Web interface edit records
- - -

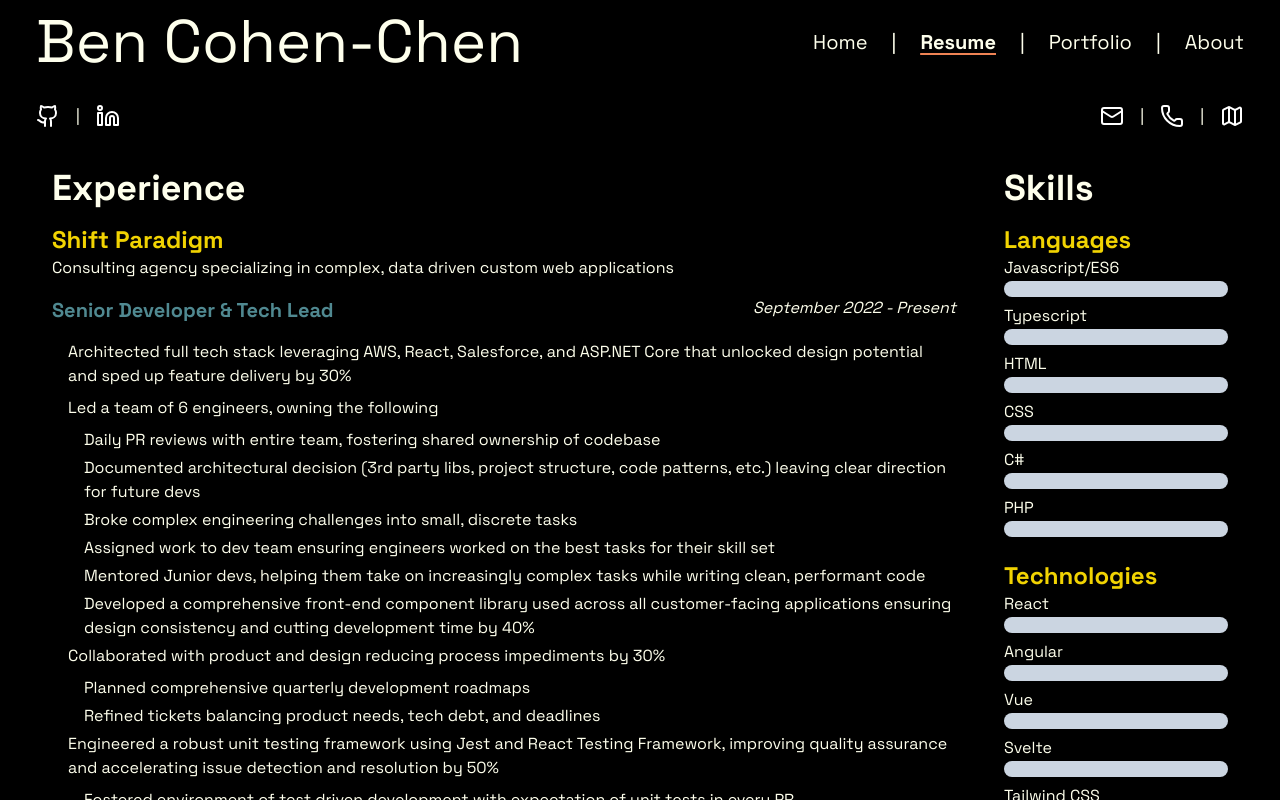
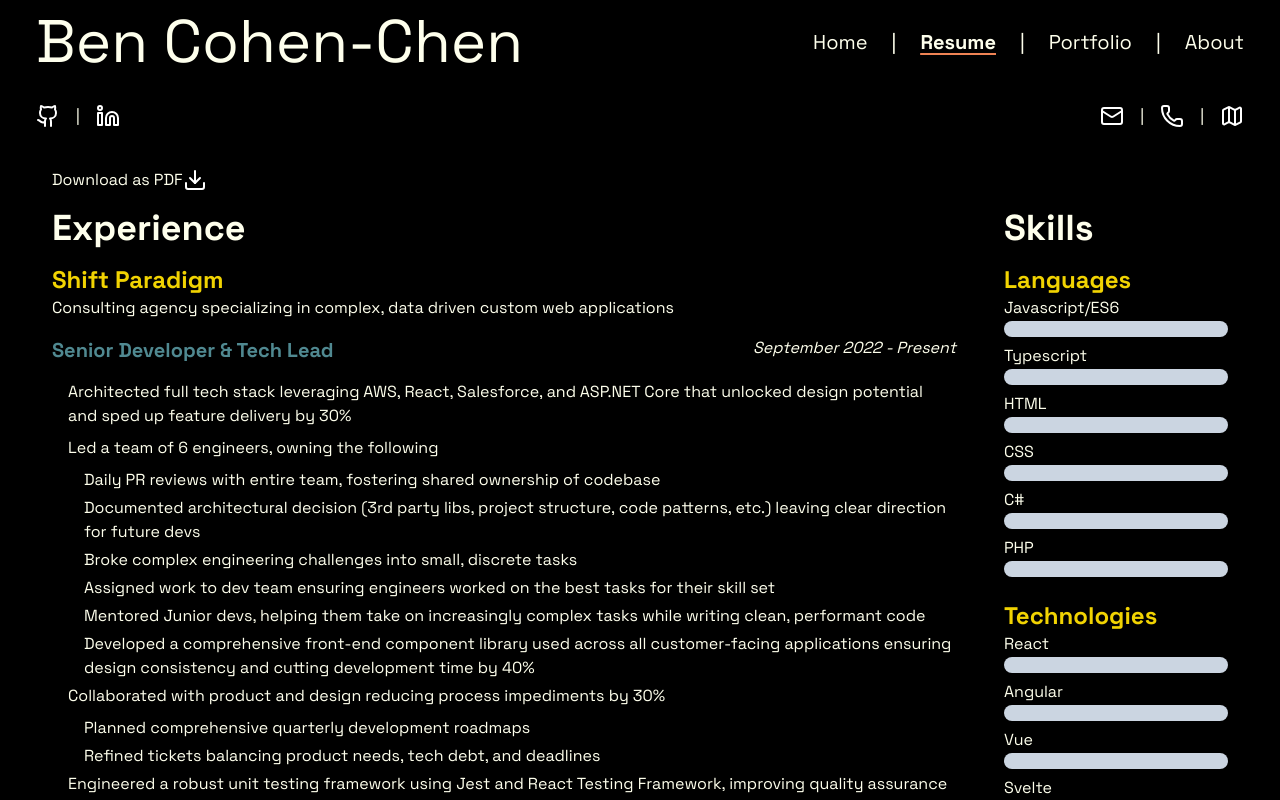
Before and after one commit to bencohendev/homepage, a SvelteKit app: page /resume in a window 1280 px wide. Shown: the top 800 px of the page. Built offline with nearby package versions, Linux system fonts and the light colour scheme.

Commit message:
downloadable version of resume

```diff
--- a/src/routes/resume/+page.svelte
+++ b/src/routes/resume/+page.svelte
@@ -1,4 +1,5 @@
 <script>
+	import { Download } from 'lucide-svelte';
 	import ThinBar from '$lib/components/ThinBar.svelte';
 	import Job from './components/Job.svelte';
 	import Skills from './components/Skills.svelte';
@@ -7,6 +8,11 @@
 	const { jobs, skills } = data;
 </script>
 
+<a
+	class="mb-4 flex px-12 text-home-cream"
+	href="/Resume_Ben_Cohen-Chen.pdf"
+	download="Resume_Ben_Cohen-Chen.pdf">Download as PDF <Download color={'white'} /></a
+>
 <div class="flex justify-between gap-12 px-12 text-home-cream">
 	<section class="">
 		<div class="mb-4">
```
Also changed, not shown: 1 other file (tests, documents, lock files or other folders).
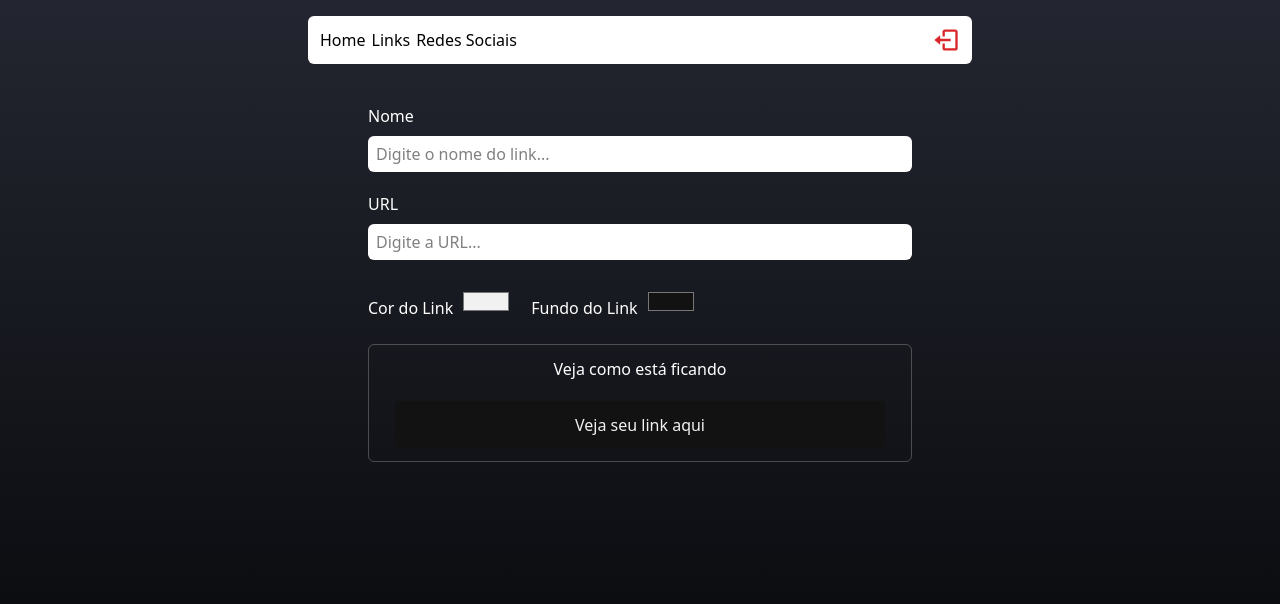
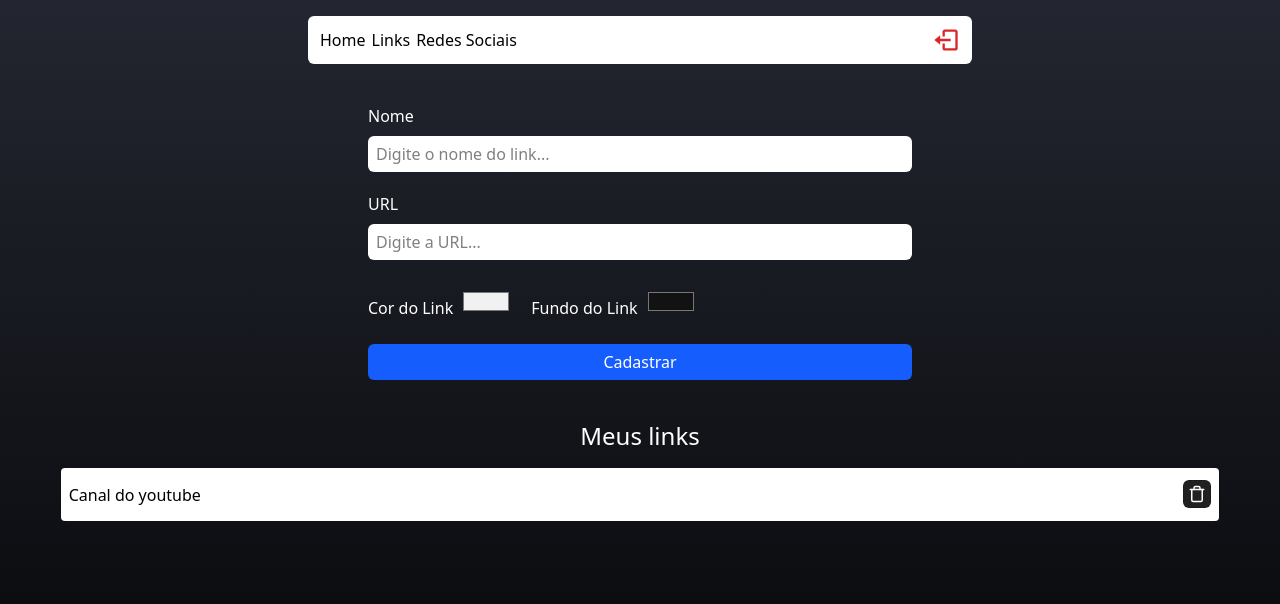
Before and after one commit to gabrielcavalcantedossantos1/linktree-firebase, a React (Vite) app: page /admin in a window 1280 px wide. Shown: the top 604 px of the page. Built offline with nearby package versions, Linux system fonts and the light colour scheme; no server answers; sample sign-in values are in the browser's storage.

Commit message:
criando a aba (MEUS LINKS)

```diff
--- a/src/pages/admin/Admin.tsx
+++ b/src/pages/admin/Admin.tsx
@@ -1,7 +1,8 @@
 import { useEffect, useState } from 'react';
 import { Header } from '../../components/header';
-import { Input } from '../../components/input';
 import { FormField } from '../../components/formField';
+
+import { FiTrash } from 'react-icons/fi';
 
 const Admin = () => {
   const [nameInput, setNameInput] = useState('');
@@ -64,6 +65,7 @@
           </div>
         </section>
 
+        {nameInput && (
           <div className="flex items-center justify-center flex-col mb-7 p-1 border-gray-100/25 border rounded-md">
             <label className="text-white font-medium mt-2 mb-3">
               Veja como está ficando
@@ -76,12 +78,34 @@
                 backgroundColor: bgColorInput,
               }}
             >
-            <p className='font-medium'
-              style={{color:textColorInput}}
-            >{nameInput ? nameInput : 'Veja seu link aqui'}</p>
+              <p className="font-medium" style={{ color: textColorInput }}>
+                {nameInput}
+              </p>
             </article>
           </div>
+        )}
+
+        <button
+          type="submit"
+          className="mb-7 bg-blue-600 h-9 rounded-md text-white font-medium gap-4 flex justify-center items-center"
+        >
+          Cadastrar
+        </button>
       </form>
+
+      <h2 className="text-white text-white mb-4 text-2xl">Meus links</h2>
+
+      <article
+        className="flex items-center justify-between w-11/12 max-x-xl rounded py-3 px-2 mb-2 select-none"
+        style={{ backgroundColor: '#fff', color: '#000' }}
+      >
+        <p>Canal do youtube</p>
+        <div>
+          <button className="border border-dashed p-1 bg-neutral-950 cursor-pointer opacity-90 hover:opacity-100  transition-opacity rounded-md">
+            <FiTrash size={18} color="#fff" />
+          </button>
+        </div>
+      </article>
     </div>
   );
 };
```
Lines whose indentation alone changed are shown as unchanged.
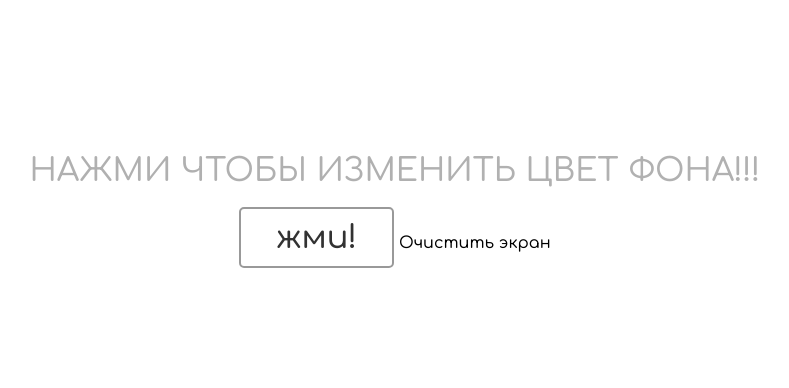
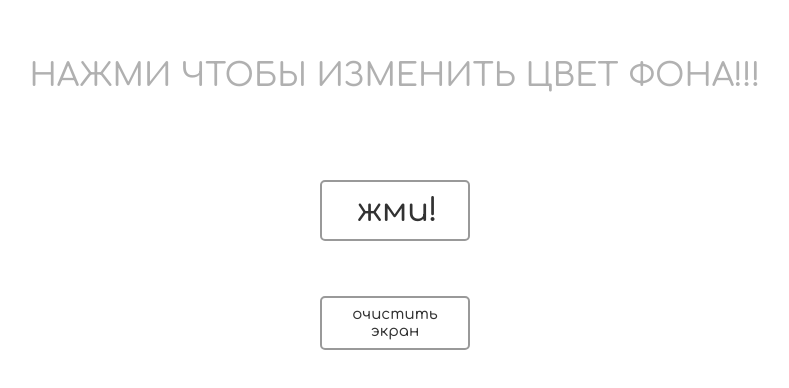
Before and after one commit to Alexey2236/randomBackgraund, a plain HTML site: page index.html in a window 1280 px wide. Shown: the part 220-608 px from the top of the page, without its empty margins (245-1034 px from the left). Drawn offline with Linux system fonts and the light colour scheme.

Commit message:
Update style.css

```diff
--- a/style.css
+++ b/style.css
@@ -26,23 +26,38 @@ a {
 .header {
     width: 100%;
     text-align: center;
+    display: flex;
+    flex-direction: column;
+    align-items: center;
 }
 
 .title {
+    display: block;
     animation: opacit 1.5s infinite alternate;
     font-size: 2rem;
     text-transform: uppercase;
 }
 
 .b {
-    position: relative;
-    margin-top: 25%;
+    margin-top: 55px;
     text-transform: lowercase;
     border: solid 2px gray;
     border-radius: 5px;
     padding: 11px 35px 11px 35px;
     opacity: 0.8;
     font-size: 2rem;
+    width: 150px;
+}
+
+.scrin {
+    margin-top: 55px;
+    text-transform: lowercase;
+    border: solid 2px gray;
+    border-radius: 5px;
+    padding: 8px 10px 8px 10px;
+    opacity: 0.8;
+    font-size: 15px;
+    width: 150px;
 }
 
 @keyframes opacit {
```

- - -

▸ **AIM OF THE EXERCISE**
If a line in the records above holds the string "changed", copy it out.

▸ **SOLVED EXERCISE**
Also changed, not shown: 1 other file (tests, documents, lock files or other folders).
Lines whose indentation alone changed are shown as unchanged.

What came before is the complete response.